|Emma Stone is every bit as endearing and funny as ever, even when she plays mean.|
|Kudos on the costuming and set design, though.|
BlackKkKlansman, on the other hand, is that film that gets nominated because of its importance despite having many flaws. It presents an at times whimsical story of a plucky young African American cop in 1970s Colorado who, out to prove himself as a potential detective, sets up an ongoing sting of the KKK. You would think that infiltrating a hate group, especially as someone from the group that is hated, would be the subject of a taut thriller, but instead, Spike Lee undercuts his own tension throughout the film, making even the tense moments seeming to not be all that harrowing.
|The addition of the love story, though tangential to the main plot, is still a distraction.|
|Even in a Klan robe, he still looks like he's lecturing Kelso.|
5. A Star is Born
A Star is Born begins the part of this list where I wouldn't be terribly upset if it won Best Picture (though I would be surprised). A remake of the 1976 remake of the 1954 remake of the 1937 original, this year's edition (perhaps thankfully the film decided to take the 1990s off) lives up to its predecessors, who all managed to leave an imprint on motion picture history. Starring Bradley Cooper, produced by Bradley Cooper, directed by Bradley Cooper, and featuring a script by Bradley Cooper (who may or may not have catered the movie set as well), A Star is Born also stars Lady Gaga, who does a very good job with the material. Her Ally Maine (wife of Cooper's Jackson Maine) is a little weakly defined in the beginning (the filmmakers seem unsure whether Ally is overwhelmed or completely and confidently in charge of her life in these early scenes) but really comes together into a tour de force for Gaga about midway through, allowing the pop superstar to really show her acting stuff in the late stages of the film.
|And oh yeah, she can sing pretty well, too.|
|Every family needs Sam Elliott as an uncle.|
4. Black Panther
Black Panther picks up just after Captain America: Civil War, with the young prince T'Challa (Chadwick Boseman) about to take the rites to become king of his technologically advanced nation of Wakanda. With all of its vibranium-driven tech, Wakanda could easily subjugate the world if it wanted, but instead the nation's tradition is one of hiding in plain sight, building an extensive spy network and keeping the world at large completely in the dark as to what wonders they've managed to create for themselves. Michael B. Jordan's Eric Killmonger, a terrorist with ties to the ancient nation, has other ideas and challenges the new king for control of both the reins and the heart of the nation. All kinds of really good superhero action takes place as a result.
|Though there are some aspects of Jordan's performance that I didn't get as much out of as other audience members.|
|And did I mention the action?|
Roma, like Black Panther, was difficult to place on this list, but for slightly different reasons.
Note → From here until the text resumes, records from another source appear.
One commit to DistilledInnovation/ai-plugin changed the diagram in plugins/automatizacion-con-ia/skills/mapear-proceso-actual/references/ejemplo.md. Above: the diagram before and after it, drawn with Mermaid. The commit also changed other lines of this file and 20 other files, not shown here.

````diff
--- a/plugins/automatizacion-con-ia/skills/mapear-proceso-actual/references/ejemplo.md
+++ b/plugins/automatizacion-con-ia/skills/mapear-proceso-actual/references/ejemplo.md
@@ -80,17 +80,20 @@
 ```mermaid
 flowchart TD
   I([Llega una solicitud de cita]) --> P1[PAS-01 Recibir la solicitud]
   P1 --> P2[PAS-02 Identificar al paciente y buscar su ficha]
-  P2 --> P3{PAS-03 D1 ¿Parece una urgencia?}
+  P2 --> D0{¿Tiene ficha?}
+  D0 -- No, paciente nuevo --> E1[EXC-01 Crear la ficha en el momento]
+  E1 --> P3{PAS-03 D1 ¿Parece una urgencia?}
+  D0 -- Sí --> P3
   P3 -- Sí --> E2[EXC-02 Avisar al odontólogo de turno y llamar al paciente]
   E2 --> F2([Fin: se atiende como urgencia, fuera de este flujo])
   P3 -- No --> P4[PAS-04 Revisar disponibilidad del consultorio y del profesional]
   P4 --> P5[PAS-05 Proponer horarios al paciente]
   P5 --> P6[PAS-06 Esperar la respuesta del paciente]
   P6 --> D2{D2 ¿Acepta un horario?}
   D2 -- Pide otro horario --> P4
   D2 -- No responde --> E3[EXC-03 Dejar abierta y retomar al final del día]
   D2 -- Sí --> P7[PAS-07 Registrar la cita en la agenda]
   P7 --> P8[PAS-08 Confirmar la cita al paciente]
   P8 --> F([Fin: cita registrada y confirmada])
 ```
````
Black Panther has to overcome the difference of genres, bridging the gap between superhero film and Best Picture nominee. Roma also has a gap to bridge, but in this case it's cultural. I'm not talking about the fact that it's in a combination of Spanish and Mixtec, but rather the fact that the actors portraying the characters are so reserved in their craft. It's a different feel than a modern American (or British) film, where the actors push forward their portrayals, even seeming to be actively quiet. That doesn't happen here in Roma, and that sets up a very different tempo to the film than an American audience is used to. That doesn't make its film craft any lesser, but it does add difficulty in trying to discern if something noticeably off is off because of the cultural translation or because it's legitimately a flaw.
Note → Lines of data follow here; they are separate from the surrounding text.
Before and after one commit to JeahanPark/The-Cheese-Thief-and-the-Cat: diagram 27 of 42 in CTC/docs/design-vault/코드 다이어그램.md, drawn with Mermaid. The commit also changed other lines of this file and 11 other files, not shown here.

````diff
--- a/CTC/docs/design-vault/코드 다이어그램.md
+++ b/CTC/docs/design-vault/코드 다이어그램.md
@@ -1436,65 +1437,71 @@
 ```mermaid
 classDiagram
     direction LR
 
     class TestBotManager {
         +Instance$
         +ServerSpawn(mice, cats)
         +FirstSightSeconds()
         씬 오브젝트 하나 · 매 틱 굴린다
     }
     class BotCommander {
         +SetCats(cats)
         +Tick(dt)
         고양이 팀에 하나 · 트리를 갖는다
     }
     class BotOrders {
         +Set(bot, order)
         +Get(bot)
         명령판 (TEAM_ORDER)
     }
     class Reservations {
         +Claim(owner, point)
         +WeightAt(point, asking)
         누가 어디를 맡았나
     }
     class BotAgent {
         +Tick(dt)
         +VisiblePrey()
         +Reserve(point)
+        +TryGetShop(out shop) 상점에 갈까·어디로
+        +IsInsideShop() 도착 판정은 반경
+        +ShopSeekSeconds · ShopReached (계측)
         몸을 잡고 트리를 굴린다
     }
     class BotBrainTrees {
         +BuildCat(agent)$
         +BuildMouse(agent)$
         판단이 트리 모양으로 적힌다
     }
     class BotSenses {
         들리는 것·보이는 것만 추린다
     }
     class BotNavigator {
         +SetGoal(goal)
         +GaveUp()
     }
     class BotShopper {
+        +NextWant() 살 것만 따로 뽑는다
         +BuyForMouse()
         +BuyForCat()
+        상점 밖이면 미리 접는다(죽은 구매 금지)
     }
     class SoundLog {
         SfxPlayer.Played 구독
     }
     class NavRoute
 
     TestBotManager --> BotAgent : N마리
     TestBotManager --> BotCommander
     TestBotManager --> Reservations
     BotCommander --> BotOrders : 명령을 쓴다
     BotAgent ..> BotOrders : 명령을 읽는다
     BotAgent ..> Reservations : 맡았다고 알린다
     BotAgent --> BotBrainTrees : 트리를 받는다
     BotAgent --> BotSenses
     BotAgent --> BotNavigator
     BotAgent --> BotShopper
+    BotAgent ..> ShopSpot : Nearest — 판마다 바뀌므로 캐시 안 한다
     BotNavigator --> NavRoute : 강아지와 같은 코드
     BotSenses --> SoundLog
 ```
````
It makes it difficult when characters are either much more sedate than I would expect (which is often Cleo, the main character played by Yalitza Aparicio in her very first role ever) or much more aggressively emotive or manic than I'd expect (which is almost every other character in the film at different times). Is this culturally accurate? I don't have the knowledge to say. If it is, then everything's great. If it's not, then here are the flaws that should knock it out of contention. I'm choosing to interpret it as a bit of both given the relative inexperience of some of the main cast.
|Drama, drama, drama.|
|Seriously, look at how beautiful this is.|
2. Green Book
Green Book is one of those films that attains its spot on the list thanks to doing everything exceedingly well. It has a tight script, is well shot, and the lead actors are phenomenal. It tells a heartwarming tale of cross-race (and cross-sexuality) friendship set in a time of very little tolerance and screened in a time of diminishing tolerance. It's a timely film, even if it doesn't say enough about our current world to warrant Important Film status.
Some have complained about the film having a white savior complex, but I don't see that here. Instead, I see a film that shows a friendship in which both partners bring something fundamental to the table. It also flips the script on so many other black-white friendship movies like The Green Mile and The Shawshank Redemption in that here the African American part of the team is the learned, cultured scholar teaching the relatively coarse white partner the finer aspects of civilization while the caucasian part of the team is the streetwise, physical half of the tandem.
|Seriously, I don't quite see this as putting the white guy over the black guy.|
Green Book's success as a film is particularly driven by the great work of its stars. Viggo Mortensen jumps off the screen as Italian-American blue collar worker and neighborhood tough guy with the heart of gold Tony Vallelonga. Mahershala Ali may well win another Oscar as the erudite Carnegie Hall pianist Don Shirley. Mortensen and Ali have considerable chemistry, and both live up to their Oscar-worthy resumes. Mahershala Ali in particular makes the case that, once filmmakers start consistently giving him starring roles instead of supporting actor roles (though you can make a great case that Ali was a lead actor here and his nomination in the supporting category is just gamesmanship), he'll be the next pantheon actor of our time.
|Mahershala Ali can make even quiet moments compelling.|
Vice was not one of those "it's obviously an Oscar favorite even while I'm watching it the first time" films for me, but as I was sorting the list out, it became apparent that Vice was the only film that really made me feel like I had seen something new in filmmaking. And really, that's a major part of what pushes a movie to the top of my Best Picture list.
Of course, I've been here before with director Adam McKay, having picked The Big Short as my Best Picture for 2015 when it was up against a similar list of films that did not present a clear and easy favorite. While I still stand by that pick, The Big Short fell, well, short, against Spotlight, a film that I said could easily be my Best Picture despite listing it at number three. I fully expect something similar to happen, as I think McKay ends up being a little too edgy for many Academy voters. Still, here we are.
Vice shares quite a bit with The Big Short in terms of having a satirical flavor while explaining some of the complex concepts surrounding major issues the film takes on. Instead of using random celebrity encounters to take the audience to school (who can forget Margot Robbie in a bathtub?), Vice uses a single narrator to provide the necessary context and lectures. If you're like me, trying to figure out who the narrator is will bug you throughout the film until they finally reveal their identity, at which point you'll think, "Whooo, they went there!"
|I mean, really.|
|Though he did have to go with some hair graying for later scenes.|
I could see any of my top five getting the actual Best Picture trophy this year, but if you ask me, Vice is my Best Picture of 2018.